- Problem description: Go through the records and copy each line where the word "https" occurs.

- Opening Delimiter -

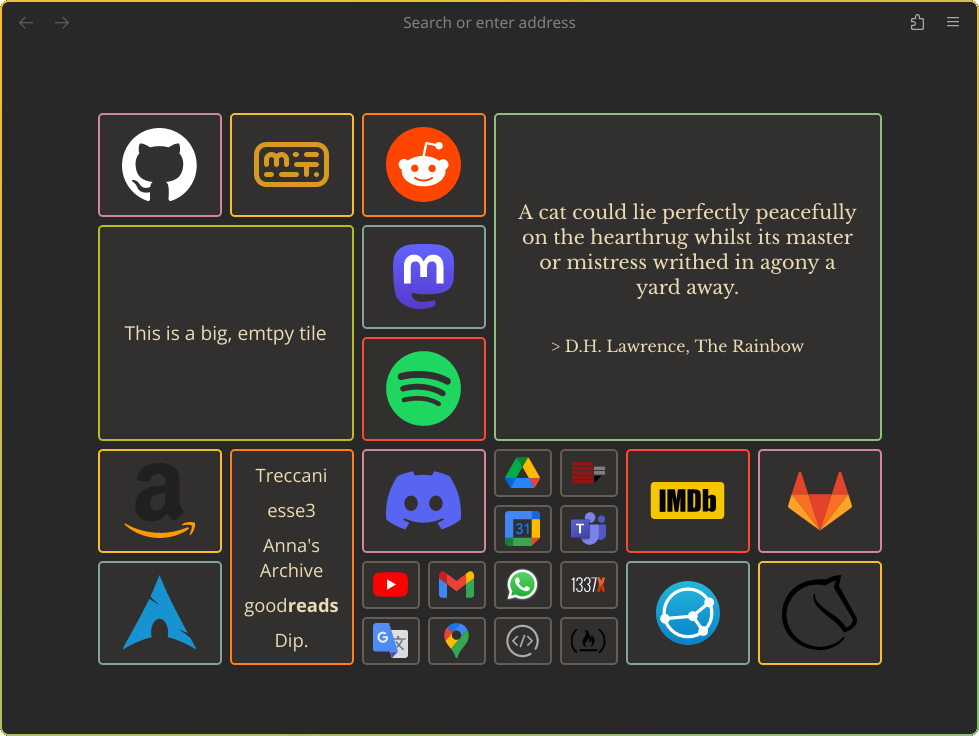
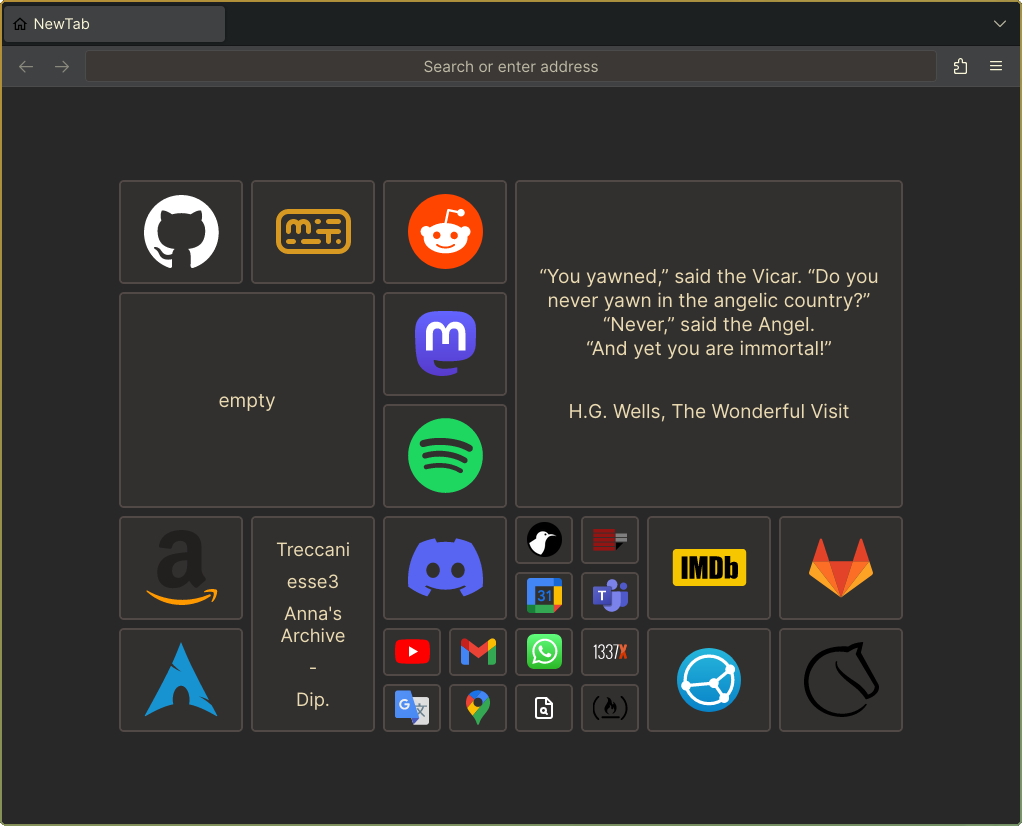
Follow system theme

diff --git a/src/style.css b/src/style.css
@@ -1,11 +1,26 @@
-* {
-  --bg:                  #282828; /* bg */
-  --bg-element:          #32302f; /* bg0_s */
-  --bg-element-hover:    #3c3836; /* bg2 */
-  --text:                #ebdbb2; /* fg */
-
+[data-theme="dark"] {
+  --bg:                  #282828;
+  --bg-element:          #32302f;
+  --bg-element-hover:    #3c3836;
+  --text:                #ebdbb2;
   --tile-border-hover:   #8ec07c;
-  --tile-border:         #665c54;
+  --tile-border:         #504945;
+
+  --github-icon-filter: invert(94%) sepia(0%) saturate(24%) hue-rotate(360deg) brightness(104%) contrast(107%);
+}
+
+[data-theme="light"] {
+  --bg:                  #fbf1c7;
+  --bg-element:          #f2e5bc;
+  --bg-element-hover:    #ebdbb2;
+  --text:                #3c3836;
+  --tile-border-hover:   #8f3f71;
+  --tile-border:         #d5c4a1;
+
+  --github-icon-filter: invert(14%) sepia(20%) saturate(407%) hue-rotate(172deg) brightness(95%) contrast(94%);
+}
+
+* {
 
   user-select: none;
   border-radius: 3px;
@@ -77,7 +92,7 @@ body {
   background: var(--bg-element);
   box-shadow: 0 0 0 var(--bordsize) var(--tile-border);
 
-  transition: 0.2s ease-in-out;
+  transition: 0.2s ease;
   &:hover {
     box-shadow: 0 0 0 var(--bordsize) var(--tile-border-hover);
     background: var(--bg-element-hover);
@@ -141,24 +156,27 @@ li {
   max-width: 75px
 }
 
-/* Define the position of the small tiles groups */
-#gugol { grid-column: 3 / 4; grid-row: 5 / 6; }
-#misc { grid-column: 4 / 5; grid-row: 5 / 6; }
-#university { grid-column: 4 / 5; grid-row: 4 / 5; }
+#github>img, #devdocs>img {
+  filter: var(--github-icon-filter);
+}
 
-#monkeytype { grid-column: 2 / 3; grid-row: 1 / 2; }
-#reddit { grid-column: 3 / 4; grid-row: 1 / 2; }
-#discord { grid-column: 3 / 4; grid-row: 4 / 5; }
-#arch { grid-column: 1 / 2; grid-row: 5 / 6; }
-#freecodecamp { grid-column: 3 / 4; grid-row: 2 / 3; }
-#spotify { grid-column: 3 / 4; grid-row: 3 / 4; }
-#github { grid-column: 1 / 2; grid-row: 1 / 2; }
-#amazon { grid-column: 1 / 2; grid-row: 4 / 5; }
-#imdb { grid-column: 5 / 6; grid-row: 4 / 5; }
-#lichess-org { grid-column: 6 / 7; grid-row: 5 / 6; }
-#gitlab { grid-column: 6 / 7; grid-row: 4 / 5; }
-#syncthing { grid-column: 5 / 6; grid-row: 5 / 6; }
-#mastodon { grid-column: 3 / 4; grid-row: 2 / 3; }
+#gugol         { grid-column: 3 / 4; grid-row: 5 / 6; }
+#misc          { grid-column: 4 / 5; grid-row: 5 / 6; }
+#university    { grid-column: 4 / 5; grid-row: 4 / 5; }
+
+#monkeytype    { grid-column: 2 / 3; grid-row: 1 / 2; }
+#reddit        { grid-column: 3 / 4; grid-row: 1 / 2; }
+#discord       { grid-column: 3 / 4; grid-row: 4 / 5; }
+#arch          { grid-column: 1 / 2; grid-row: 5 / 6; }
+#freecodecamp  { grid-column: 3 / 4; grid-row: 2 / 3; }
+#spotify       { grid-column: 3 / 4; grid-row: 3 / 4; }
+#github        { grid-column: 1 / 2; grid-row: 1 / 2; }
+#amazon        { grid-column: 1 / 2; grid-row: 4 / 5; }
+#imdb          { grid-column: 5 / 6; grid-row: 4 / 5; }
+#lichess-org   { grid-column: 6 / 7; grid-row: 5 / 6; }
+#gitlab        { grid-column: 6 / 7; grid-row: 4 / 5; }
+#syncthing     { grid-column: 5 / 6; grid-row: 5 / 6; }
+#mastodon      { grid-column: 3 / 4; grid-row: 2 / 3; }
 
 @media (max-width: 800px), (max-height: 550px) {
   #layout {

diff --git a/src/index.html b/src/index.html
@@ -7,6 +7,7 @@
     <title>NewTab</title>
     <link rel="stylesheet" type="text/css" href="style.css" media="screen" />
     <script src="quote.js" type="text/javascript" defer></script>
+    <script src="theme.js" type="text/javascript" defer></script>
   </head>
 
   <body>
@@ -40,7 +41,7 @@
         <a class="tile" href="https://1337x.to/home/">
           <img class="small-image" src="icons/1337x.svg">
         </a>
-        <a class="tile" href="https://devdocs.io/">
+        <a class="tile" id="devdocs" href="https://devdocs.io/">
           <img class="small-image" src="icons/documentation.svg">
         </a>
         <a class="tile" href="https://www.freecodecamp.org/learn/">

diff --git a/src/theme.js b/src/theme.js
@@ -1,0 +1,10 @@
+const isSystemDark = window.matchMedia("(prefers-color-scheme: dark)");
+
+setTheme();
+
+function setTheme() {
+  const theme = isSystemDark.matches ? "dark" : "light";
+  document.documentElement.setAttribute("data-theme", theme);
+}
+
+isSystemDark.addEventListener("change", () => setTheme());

- Closing Delimiter -
- Opening Delimiter -

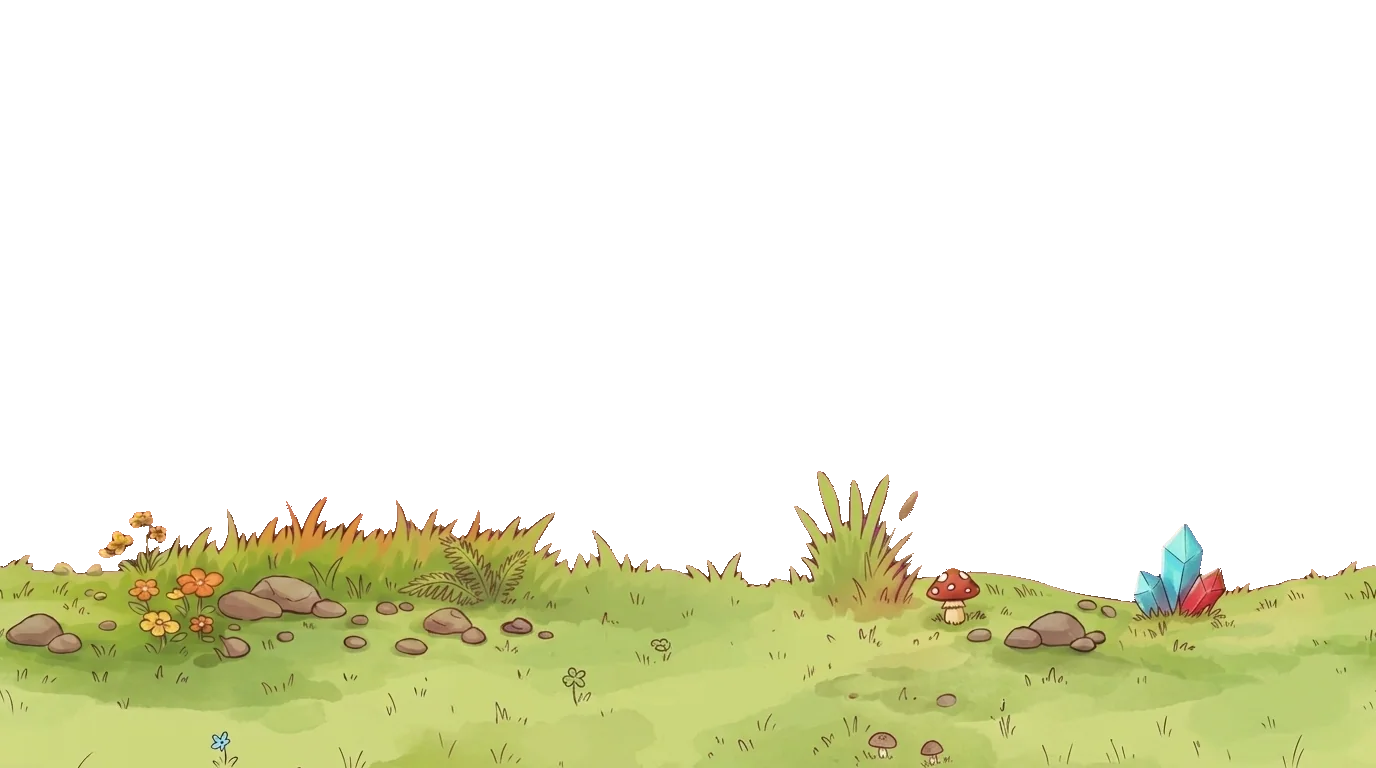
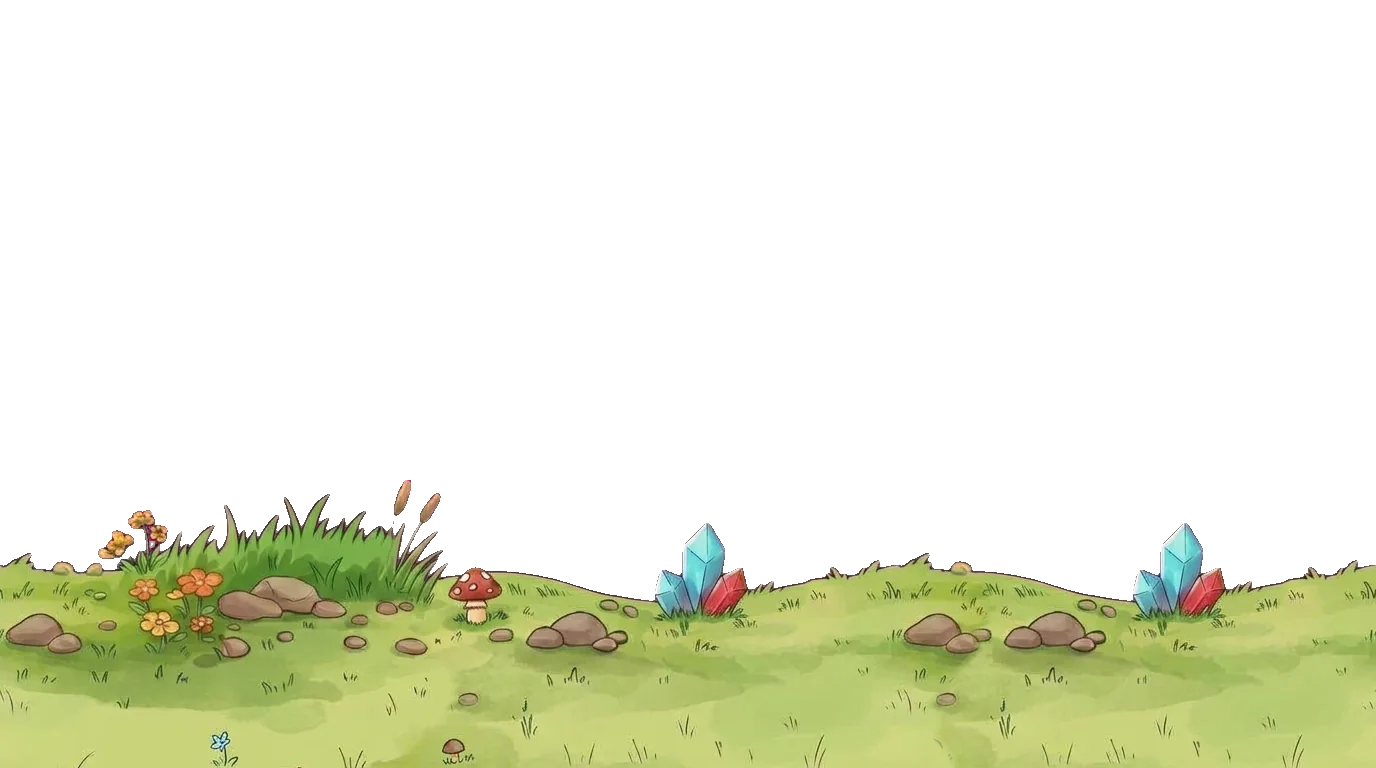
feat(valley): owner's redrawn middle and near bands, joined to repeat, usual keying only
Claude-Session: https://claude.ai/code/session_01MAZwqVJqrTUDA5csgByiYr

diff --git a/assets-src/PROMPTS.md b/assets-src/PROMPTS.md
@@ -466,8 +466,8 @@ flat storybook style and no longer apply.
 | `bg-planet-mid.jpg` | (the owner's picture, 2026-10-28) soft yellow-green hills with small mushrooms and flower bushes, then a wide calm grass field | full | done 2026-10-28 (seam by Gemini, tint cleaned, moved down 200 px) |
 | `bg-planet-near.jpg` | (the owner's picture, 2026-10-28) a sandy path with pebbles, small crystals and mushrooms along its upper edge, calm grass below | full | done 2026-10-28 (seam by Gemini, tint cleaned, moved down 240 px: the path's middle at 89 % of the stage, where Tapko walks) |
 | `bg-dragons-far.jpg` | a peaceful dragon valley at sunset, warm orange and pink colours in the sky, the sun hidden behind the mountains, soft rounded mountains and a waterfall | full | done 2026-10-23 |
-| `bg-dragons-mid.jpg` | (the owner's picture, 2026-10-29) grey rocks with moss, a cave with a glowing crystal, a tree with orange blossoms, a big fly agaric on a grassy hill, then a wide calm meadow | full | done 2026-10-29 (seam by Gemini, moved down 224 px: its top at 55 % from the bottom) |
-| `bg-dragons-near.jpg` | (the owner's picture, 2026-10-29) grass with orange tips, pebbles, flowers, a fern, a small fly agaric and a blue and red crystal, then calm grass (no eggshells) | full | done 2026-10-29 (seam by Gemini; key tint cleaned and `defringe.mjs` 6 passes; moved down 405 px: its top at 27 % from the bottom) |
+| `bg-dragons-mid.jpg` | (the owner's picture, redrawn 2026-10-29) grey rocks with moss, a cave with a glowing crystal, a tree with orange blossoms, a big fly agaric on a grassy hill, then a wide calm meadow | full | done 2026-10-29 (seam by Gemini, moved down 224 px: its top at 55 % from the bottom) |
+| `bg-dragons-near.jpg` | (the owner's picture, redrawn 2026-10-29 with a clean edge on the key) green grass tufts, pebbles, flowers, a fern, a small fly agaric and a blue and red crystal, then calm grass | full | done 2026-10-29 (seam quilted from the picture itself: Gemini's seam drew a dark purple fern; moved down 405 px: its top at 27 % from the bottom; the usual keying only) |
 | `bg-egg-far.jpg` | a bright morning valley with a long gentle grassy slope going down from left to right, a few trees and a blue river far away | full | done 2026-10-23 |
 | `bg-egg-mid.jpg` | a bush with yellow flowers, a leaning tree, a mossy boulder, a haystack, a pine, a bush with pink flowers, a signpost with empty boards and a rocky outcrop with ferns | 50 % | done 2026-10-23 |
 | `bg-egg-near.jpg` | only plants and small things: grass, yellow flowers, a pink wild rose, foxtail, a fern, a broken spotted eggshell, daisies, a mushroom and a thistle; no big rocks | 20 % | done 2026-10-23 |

- Closing Delimiter -
- Opening Delimiter -

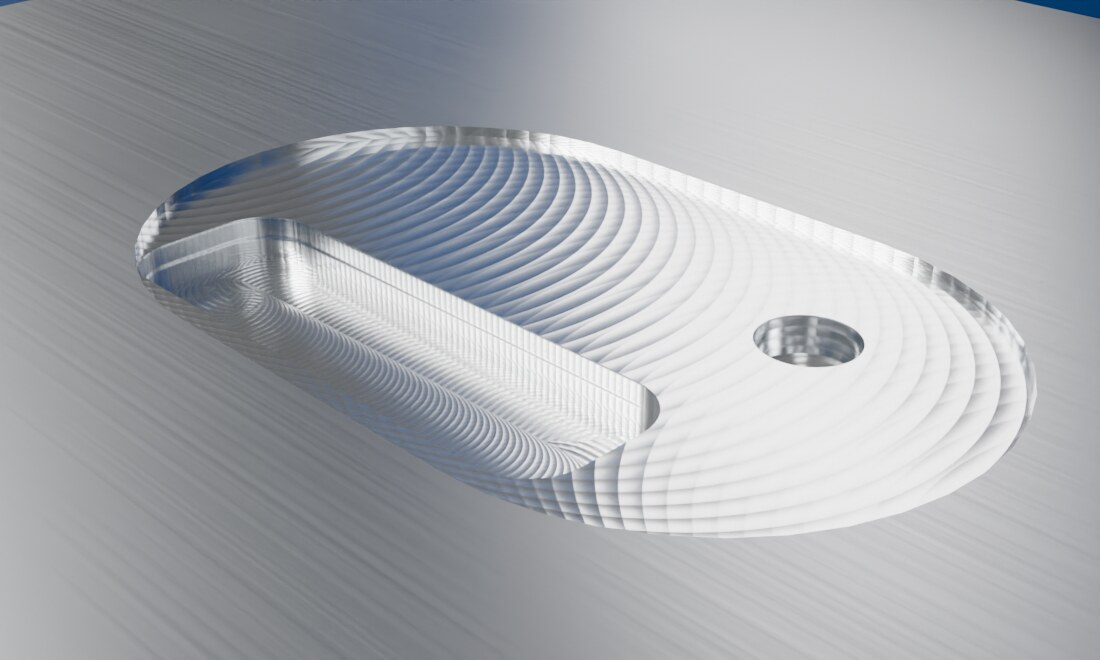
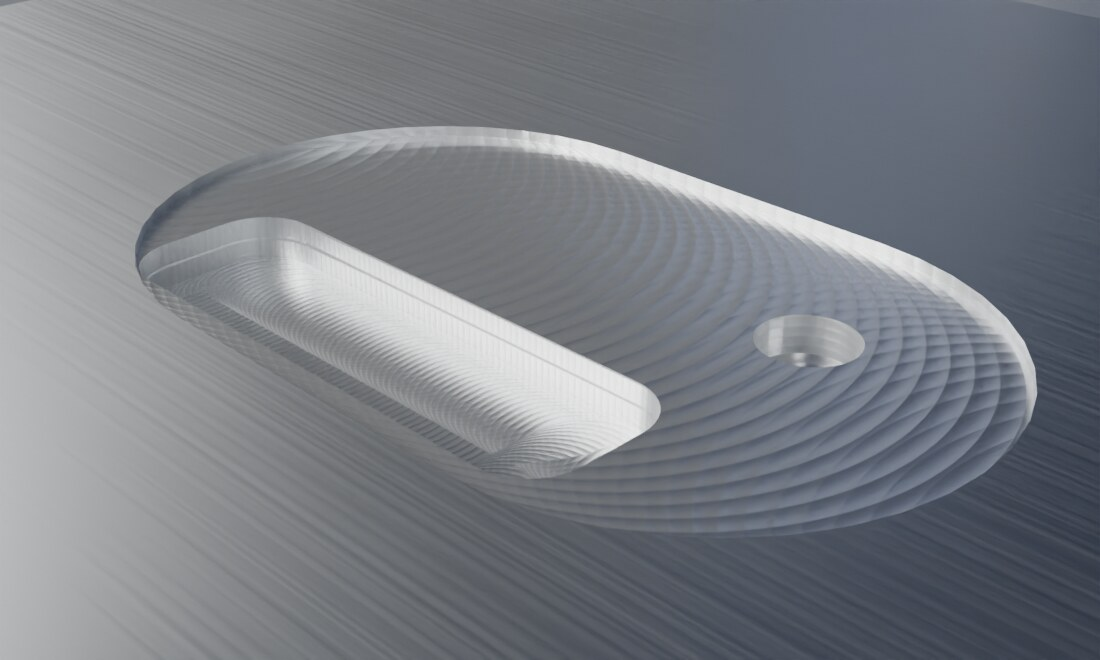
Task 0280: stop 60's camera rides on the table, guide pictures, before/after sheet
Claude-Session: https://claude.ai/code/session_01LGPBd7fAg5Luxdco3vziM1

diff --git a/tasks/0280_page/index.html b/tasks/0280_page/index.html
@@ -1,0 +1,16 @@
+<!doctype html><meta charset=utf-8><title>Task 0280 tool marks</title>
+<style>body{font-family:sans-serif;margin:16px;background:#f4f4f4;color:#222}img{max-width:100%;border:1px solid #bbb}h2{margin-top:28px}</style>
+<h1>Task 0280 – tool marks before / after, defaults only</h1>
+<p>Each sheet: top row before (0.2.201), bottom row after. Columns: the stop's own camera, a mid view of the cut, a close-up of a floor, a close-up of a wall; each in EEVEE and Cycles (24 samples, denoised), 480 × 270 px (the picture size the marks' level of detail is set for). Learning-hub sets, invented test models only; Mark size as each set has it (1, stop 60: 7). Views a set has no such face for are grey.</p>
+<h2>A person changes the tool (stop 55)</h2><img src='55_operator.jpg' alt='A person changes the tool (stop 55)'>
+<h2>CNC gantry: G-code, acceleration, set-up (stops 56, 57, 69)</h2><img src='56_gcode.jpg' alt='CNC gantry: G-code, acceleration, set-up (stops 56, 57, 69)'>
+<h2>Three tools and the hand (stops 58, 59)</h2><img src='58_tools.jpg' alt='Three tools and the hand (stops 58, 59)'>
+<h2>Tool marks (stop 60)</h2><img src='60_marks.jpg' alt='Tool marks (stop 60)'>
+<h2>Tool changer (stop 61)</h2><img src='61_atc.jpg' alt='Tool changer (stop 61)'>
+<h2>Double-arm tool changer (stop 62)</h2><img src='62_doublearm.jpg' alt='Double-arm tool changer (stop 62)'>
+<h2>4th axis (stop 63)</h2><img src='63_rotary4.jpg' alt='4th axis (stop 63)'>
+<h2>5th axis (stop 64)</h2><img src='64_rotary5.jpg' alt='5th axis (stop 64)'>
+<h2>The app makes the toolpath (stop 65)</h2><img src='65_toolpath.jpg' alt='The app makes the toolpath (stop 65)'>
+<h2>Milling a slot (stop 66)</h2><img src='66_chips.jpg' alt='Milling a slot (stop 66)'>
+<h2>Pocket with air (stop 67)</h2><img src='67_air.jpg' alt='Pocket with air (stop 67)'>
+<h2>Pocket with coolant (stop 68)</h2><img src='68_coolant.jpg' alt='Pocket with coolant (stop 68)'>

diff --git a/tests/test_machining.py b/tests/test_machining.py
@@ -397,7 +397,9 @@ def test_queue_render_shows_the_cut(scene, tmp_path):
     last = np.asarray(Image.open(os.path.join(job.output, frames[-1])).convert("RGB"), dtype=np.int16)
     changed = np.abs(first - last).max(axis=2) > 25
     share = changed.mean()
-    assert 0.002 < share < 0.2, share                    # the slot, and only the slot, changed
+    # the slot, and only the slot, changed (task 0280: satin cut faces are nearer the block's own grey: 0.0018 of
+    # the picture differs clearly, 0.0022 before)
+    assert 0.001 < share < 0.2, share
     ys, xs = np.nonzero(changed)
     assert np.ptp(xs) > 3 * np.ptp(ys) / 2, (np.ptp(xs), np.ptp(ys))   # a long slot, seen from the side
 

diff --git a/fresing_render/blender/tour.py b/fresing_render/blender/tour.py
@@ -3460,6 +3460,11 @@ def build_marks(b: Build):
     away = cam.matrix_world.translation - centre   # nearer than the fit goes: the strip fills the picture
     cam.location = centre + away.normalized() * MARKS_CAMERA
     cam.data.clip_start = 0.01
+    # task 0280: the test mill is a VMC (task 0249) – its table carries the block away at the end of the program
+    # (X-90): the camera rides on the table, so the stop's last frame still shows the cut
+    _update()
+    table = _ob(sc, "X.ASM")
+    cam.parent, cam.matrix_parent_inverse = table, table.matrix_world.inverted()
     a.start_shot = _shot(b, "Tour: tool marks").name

- Closing Delimiter -

- Finished task:
         <a class="tile" href="https://1337x.to/home/">
-        <a class="tile" href="https://devdocs.io/">
+        <a class="tile" id="devdocs" href="https://devdocs.io/">
         <a class="tile" href="https://www.freecodecamp.org/learn/">
Claude-Session: https://claude.ai/code/session_01MAZwqVJqrTUDA5csgByiYr
Claude-Session: https://claude.ai/code/session_01LGPBd7fAg5Luxdco3vziM1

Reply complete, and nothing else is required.